** Task item **
Copy each line below that has "background".
(Information begins)
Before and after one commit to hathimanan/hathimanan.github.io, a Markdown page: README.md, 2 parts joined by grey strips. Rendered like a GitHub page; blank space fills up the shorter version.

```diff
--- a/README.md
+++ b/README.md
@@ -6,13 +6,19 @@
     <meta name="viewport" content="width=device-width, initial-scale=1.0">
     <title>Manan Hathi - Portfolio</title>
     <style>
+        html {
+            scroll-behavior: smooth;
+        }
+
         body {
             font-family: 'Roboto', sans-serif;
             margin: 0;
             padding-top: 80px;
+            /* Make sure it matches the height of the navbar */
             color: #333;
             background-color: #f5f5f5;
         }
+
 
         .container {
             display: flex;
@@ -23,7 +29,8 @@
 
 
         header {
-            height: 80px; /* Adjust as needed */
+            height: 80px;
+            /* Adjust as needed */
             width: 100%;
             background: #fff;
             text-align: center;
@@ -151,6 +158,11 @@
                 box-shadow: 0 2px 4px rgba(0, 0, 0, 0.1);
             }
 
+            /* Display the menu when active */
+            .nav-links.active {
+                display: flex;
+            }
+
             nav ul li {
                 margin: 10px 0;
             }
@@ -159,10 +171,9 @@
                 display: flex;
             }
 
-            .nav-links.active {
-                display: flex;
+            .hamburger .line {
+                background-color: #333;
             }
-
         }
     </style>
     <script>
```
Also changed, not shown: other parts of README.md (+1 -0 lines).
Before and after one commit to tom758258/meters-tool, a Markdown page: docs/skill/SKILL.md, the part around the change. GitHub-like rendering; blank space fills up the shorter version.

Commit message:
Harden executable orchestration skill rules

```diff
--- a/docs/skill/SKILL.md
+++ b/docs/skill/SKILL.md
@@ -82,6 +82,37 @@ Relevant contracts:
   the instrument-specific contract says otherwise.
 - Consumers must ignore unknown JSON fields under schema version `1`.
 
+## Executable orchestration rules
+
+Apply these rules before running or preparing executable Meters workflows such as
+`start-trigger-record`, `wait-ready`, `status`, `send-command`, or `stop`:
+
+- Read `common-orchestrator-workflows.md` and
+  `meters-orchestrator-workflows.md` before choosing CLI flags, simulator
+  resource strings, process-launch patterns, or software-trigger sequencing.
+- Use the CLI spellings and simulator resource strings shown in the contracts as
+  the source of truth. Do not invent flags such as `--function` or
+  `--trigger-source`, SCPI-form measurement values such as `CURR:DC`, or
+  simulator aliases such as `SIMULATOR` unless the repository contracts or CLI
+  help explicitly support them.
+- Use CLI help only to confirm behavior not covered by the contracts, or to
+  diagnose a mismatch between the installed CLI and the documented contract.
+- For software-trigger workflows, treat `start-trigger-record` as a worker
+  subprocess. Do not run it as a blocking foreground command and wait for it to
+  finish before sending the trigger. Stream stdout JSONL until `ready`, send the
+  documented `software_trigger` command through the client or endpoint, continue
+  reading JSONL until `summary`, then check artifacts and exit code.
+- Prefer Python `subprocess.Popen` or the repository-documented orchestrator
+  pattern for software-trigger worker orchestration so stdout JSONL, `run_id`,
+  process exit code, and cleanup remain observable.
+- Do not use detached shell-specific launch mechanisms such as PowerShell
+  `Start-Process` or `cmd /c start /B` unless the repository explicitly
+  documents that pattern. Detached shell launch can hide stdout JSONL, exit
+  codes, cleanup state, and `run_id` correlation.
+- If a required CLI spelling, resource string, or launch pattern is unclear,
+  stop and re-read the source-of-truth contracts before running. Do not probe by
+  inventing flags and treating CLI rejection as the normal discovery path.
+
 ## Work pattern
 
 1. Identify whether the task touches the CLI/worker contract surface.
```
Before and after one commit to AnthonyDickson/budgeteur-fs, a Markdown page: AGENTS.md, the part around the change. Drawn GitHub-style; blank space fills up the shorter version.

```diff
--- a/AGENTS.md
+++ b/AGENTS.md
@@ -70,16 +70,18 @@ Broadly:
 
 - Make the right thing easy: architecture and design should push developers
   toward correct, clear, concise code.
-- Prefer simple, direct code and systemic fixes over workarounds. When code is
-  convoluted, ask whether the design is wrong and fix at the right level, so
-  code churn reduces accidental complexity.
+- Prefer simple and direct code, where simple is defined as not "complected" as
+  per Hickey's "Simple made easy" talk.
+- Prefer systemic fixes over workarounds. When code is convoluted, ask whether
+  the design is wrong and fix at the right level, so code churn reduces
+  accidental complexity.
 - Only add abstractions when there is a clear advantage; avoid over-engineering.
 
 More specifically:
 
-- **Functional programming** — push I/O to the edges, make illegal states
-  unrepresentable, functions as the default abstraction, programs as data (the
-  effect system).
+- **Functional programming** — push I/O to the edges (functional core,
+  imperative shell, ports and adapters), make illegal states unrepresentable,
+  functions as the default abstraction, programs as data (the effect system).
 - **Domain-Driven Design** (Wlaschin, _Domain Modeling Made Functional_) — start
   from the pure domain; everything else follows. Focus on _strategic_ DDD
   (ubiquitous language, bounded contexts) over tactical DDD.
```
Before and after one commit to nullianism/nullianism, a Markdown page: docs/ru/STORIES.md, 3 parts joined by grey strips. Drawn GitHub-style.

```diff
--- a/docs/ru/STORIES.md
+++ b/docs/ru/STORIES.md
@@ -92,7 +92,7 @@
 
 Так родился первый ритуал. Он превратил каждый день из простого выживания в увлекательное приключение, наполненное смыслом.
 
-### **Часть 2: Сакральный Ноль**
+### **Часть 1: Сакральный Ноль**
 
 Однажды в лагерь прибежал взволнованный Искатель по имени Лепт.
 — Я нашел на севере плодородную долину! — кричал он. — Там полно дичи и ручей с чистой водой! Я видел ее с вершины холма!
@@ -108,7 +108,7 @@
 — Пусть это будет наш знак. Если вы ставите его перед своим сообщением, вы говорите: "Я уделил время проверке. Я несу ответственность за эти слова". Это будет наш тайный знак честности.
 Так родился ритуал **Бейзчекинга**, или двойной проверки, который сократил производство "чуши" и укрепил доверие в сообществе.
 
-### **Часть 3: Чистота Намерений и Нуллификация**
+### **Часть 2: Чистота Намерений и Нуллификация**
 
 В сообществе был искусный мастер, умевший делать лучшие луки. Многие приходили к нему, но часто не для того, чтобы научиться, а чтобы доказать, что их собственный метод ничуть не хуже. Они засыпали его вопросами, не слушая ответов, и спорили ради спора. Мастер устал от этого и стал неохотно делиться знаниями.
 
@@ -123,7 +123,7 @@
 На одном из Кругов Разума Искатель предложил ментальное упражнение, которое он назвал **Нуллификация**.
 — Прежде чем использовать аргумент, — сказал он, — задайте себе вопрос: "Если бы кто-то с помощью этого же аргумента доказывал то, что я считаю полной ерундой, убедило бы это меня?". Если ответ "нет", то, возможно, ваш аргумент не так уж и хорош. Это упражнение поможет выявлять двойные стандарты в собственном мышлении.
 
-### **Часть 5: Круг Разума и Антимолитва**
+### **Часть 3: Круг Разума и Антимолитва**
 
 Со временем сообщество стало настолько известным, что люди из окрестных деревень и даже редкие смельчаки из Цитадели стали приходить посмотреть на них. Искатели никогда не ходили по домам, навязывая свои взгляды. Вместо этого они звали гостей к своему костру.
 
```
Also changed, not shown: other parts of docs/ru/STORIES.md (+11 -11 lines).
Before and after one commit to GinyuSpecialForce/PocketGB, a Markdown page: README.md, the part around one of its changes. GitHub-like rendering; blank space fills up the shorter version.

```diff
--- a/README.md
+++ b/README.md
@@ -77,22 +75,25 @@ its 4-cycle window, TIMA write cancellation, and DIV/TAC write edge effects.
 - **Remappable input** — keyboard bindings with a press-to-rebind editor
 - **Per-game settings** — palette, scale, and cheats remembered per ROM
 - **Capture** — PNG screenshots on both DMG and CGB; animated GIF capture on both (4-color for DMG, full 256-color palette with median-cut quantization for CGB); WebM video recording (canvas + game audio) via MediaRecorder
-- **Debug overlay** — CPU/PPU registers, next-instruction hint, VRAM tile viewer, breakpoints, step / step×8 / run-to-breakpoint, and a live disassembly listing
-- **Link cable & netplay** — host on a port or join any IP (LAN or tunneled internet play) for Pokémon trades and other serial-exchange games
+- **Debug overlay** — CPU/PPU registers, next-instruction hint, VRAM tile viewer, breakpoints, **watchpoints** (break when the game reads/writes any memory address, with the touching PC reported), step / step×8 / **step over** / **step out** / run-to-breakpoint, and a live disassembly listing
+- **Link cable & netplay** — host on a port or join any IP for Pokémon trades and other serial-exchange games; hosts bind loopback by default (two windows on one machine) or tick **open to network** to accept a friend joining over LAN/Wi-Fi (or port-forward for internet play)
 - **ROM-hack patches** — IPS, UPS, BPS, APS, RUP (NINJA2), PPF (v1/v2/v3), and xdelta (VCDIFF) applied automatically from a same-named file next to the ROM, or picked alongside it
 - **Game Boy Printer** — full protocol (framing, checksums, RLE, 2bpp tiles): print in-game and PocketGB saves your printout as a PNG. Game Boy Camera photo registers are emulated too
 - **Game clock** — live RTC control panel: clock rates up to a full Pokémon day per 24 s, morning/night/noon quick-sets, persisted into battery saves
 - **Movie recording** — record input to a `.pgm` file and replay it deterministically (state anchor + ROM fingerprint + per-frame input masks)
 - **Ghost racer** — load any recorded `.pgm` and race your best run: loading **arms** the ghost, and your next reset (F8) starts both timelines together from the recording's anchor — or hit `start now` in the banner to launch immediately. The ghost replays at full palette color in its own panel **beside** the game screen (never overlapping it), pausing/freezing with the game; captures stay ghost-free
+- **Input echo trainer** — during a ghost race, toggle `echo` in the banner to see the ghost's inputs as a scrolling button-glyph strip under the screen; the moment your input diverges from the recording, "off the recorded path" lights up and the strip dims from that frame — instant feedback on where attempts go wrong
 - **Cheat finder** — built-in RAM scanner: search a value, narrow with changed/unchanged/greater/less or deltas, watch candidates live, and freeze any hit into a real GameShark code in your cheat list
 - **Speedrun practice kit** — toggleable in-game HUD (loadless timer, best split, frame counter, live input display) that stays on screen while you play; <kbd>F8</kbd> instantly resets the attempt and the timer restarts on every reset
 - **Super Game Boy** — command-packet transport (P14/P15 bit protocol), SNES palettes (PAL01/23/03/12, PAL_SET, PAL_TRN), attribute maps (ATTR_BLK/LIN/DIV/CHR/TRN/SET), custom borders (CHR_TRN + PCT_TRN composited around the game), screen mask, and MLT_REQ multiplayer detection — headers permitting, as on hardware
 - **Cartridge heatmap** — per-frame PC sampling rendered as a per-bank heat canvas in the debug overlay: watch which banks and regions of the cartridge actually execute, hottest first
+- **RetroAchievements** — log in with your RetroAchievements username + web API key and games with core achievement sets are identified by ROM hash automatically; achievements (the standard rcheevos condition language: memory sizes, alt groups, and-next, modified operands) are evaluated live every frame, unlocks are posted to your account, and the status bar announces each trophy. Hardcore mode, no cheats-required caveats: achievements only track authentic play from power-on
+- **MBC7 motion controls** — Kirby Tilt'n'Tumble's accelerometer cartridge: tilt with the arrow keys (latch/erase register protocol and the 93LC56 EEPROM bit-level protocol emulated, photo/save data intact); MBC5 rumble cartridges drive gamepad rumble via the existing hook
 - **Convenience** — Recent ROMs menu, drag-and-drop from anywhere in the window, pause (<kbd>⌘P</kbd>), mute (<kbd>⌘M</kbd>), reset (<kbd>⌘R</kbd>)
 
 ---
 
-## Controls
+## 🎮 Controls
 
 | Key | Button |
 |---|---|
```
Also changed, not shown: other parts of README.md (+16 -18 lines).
(Information ends)
** Answer to the problem **
             background-color: #f5f5f5;
             background: #fff;
+                background-color: #333;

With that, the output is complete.